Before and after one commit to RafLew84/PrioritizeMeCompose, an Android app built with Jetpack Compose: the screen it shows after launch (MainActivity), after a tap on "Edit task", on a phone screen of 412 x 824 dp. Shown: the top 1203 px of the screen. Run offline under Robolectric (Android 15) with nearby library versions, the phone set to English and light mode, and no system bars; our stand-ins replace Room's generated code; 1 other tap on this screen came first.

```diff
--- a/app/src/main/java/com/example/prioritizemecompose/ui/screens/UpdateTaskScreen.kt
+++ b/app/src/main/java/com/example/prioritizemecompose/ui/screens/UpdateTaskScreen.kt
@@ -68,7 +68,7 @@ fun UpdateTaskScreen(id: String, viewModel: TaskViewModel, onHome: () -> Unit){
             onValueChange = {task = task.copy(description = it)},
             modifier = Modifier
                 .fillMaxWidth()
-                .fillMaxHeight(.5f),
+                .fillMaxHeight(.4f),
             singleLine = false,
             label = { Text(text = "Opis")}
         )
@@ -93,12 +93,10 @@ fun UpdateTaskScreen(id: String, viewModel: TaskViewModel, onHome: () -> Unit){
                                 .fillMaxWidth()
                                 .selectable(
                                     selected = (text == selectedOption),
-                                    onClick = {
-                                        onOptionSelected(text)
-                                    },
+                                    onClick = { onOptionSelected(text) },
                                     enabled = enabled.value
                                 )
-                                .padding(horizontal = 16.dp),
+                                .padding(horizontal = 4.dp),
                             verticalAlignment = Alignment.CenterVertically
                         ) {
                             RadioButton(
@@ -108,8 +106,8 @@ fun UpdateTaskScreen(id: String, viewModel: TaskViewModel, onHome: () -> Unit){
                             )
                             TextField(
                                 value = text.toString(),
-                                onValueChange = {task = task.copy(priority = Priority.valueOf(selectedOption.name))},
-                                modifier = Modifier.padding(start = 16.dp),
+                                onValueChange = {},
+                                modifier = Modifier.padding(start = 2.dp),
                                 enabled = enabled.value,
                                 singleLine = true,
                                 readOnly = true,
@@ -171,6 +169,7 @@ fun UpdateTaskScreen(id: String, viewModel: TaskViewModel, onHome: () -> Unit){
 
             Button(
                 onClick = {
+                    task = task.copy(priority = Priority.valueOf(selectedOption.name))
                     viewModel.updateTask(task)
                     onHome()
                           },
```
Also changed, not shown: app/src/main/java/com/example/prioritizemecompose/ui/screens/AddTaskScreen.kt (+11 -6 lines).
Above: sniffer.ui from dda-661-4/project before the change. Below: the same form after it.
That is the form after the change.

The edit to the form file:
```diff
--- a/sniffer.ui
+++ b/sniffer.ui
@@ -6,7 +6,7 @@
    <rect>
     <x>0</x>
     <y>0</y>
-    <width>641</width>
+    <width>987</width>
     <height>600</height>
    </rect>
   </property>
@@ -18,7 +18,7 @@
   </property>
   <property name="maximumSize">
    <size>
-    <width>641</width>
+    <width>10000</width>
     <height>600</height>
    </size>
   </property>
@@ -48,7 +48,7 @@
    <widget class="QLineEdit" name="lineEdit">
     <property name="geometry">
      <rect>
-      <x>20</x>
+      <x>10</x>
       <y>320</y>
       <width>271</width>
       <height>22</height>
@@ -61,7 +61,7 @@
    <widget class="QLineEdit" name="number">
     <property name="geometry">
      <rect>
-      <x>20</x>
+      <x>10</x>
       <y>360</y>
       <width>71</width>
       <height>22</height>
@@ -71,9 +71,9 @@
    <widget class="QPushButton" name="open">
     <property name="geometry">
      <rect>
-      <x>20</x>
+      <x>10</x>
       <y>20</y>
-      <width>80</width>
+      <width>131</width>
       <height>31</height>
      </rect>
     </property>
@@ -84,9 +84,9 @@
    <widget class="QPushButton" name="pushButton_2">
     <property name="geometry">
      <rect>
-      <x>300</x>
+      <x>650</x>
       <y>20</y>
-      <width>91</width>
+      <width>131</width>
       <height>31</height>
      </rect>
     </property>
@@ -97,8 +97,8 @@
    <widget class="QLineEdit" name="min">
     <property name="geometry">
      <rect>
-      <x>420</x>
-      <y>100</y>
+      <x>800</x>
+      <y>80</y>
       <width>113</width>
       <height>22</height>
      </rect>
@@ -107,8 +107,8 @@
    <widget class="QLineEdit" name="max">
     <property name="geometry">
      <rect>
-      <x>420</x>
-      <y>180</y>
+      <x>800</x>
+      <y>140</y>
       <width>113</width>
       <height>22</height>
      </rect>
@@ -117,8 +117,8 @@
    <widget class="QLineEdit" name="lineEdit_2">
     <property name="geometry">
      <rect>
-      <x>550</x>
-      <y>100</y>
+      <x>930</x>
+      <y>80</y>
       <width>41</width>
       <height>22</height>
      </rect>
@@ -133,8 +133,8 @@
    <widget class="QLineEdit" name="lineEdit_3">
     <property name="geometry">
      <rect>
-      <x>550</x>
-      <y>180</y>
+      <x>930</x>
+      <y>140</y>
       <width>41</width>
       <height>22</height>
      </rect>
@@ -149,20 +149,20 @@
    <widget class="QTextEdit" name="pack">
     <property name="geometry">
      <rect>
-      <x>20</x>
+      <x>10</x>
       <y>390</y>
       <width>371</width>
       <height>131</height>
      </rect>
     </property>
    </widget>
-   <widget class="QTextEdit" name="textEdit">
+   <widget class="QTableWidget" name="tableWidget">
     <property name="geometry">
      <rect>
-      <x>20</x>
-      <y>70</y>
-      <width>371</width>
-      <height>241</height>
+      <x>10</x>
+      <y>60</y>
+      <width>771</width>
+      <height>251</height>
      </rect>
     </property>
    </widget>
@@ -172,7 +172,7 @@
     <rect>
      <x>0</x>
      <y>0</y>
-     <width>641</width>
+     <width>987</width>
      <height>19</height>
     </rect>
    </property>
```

=====

* **Goal of the exercise**:
Please return every line of the material above that includes "padding".

* **Response box**:
-                                .padding(horizontal = 16.dp),
+                                .padding(horizontal = 4.dp),
-                                modifier = Modifier.padding(start = 16.dp),
+                                modifier = Modifier.padding(start = 2.dp),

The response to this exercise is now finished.